Mocha is the second service dog to stay with his owner on an inpatient unit at The Royal.

“He needed someone to love him and be with him, and I definitely needed a dog,” describes Julie, an officer currently on leave from the RCMP. “We're just two peas in a pod.” 

Although he wasn’t trained as a service dog, Julie knew he had the perfect attributes. Extremely docile and well-trained, Mocha is a non-allergenic cockapoo (part cocker spaniel and part poodle) that doesn’t shed.   

Julie had him officially certified as a service dog and they’ve been inseparable ever since. 

Service dogs can be trained to do a wide range of tasks to assist their owners. Many people are already familiar with dogs who support people who are visually impaired, but dogs can also be trained to support people with hearing impairments, to recognize seizures before they happen, or to assist people with post-traumatic stress disorder (PTSD), like Julie. 

“Mocha recognizes that I'm not well and so I will just sit down with him,” describes Julie. “He stays with me, and I pet him, and he reassures me. I know it won't be forever and if I can pet him, calm myself down and use the tools and techniques that I've learned, then we can continue on with our groceries.”

“Mocha has been a complete game changer for me,” says Julie. “I have a lot of anxiety and difficulty with triggers and going out to public places. He’s allowed me to join the world in a way I haven't been able to do before.” 

When Mocha is by her side, Julie is better equipped to do tasks that were out of reach before, like grocery shopping, which sometimes triggered an anxiety attack. Before Mocha, Julie might have frozen or bolted, or avoided going to the store altogether. Now, if she has an anxiety attack, he helps her through it.  

“Mocha recognizes that I'm not well and so I will just sit down with him,” describes Julie. “He stays with me, and I pet him, and he reassures me. I know it won't be forever and if I can pet him, calm myself down and use the tools and techniques that I've learned, then we can continue on with our groceries.”

“It's really changed the way that I am able to live my day-to-day life.”

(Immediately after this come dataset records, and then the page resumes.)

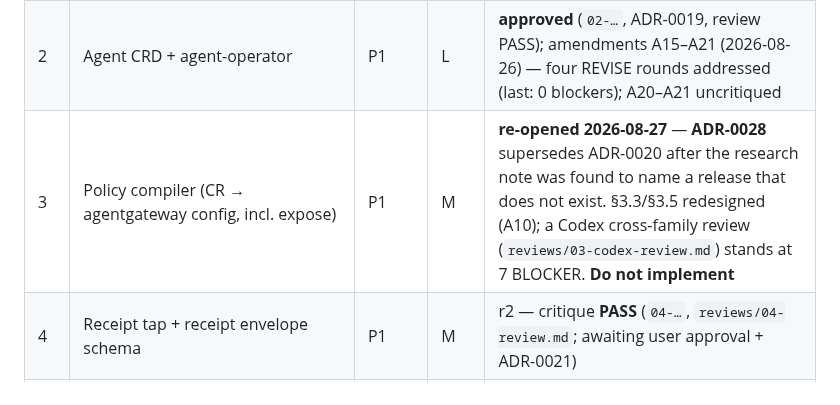
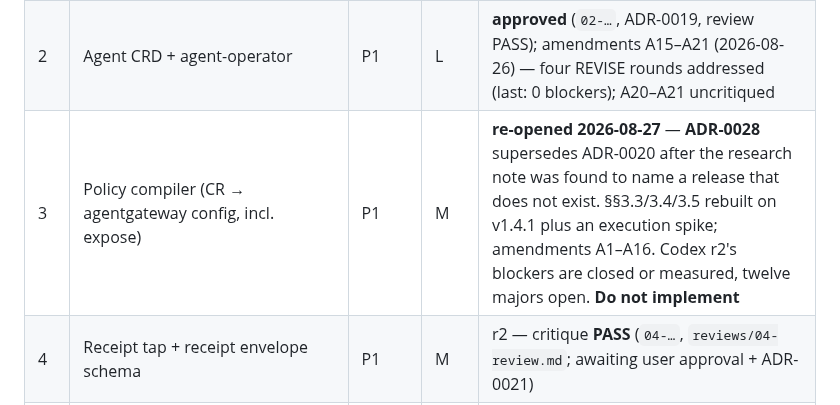
Before and after one commit to Quinyte/assayd, a Markdown page: docs/designs/README.md, the part around the change. Drawn GitHub-style.

```diff
--- a/docs/designs/README.md
+++ b/docs/designs/README.md
@@ -6,7 +6,7 @@ Design-first: every component gets a design doc (per `TEMPLATE.md`) approved **b
 |---|---|---|---|---|
 | 1 | KnowledgeGraphProvider contract (6-tool MCP surface + ontology schema + probe format + conformance) | P2 | M | **approved** (`01-…`, ADR-0017/0018, review PASS) |
 | 2 | Agent CRD + agent-operator | P1 | L | **approved** (`02-…`, ADR-0019, review PASS); amendments A15–A21 (2026-08-26) — four REVISE rounds addressed (last: 0 blockers); A20–A21 uncritiqued |
-| 3 | Policy compiler (CR → agentgateway config, incl. expose) | P1 | M | **re-opened 2026-08-27** — **ADR-0028** supersedes ADR-0020 after the research note was found to name a release that does not exist. §3.3/§3.5 redesigned (A10); a Codex cross-family review (`reviews/03-codex-review.md`) stands at 7 BLOCKER. **Do not implement** |
+| 3 | Policy compiler (CR → agentgateway config, incl. expose) | P1 | M | **re-opened 2026-08-27** — **ADR-0028** supersedes ADR-0020 after the research note was found to name a release that does not exist. §§3.3/3.4/3.5 rebuilt on v1.4.1 plus an execution spike; amendments A1–A16. Codex r2's blockers are closed or measured, twelve majors open. **Do not implement** |
 | 4 | Receipt tap + receipt envelope schema | P1 | M | r2 — critique **PASS** (`04-…`, `reviews/04-review.md`; awaiting user approval + ADR-0021) |
 | 5 | Agent directory (OASF on JetStream KV) | P1 | S | r2 — critique **PASS** (`05-…`, `reviews/05-review.md`; awaiting user approval, ADR-0022) |
 | 6 | Identity glue | P1 | M | r2 — critique **PASS** (`06-…`, `reviews/06-review.md`; awaiting user approval, ADR-0022) |
```
Also changed, not shown: docs/designs/03-policy-compiler.md (+1 -1 lines).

PTSD is a disorder that develops in some people who experience a shocking, scary, or dangerous event. Although symptoms may begin directly following a traumatic experience, sometimes they appear years later. Symptoms of PTSD include: “re-experiencing” the event in the form of nightmares, flashbacks, or intrusive thoughts; avoiding thoughts, feelings, or situations that serve as reminders of the event; feeling numb or cut off from others; being easily startled; and being overly vigilant.

 

Julie can count on Mocha’s warm and fuzzy presence to tether her to the present, even at night when recurring nightmares interrupt her sleep.

“When I wake up in the night he's right there beside me and he cuddles right in, it is such a comfort,” says Julie. “He just helps me through it. It's amazing that he's brought back a quality of life for me.” 

Ashleigh McGuinty, a recreation therapist who was on Julie’s care team, says staff and clients were delighted to have the opportunity to interact with Mocha during Julie’s stay.  

“People love pet therapy,” says McGuinty. “It helps peoples' mental health and anxiety, depression, and other things too.”

Julie says even people who are a bit nervous around dogs are excited to meet Mocha. His warm and gentle nature make him a perfect canine ambassador. 

“Support dogs impact people in such a positive way when you're not well, and I think it's such a wonderful thing to be able to bring him in here,” says Julie. “I think if hospitals can continue with that momentum, it will bring so much good to the patients who need it.”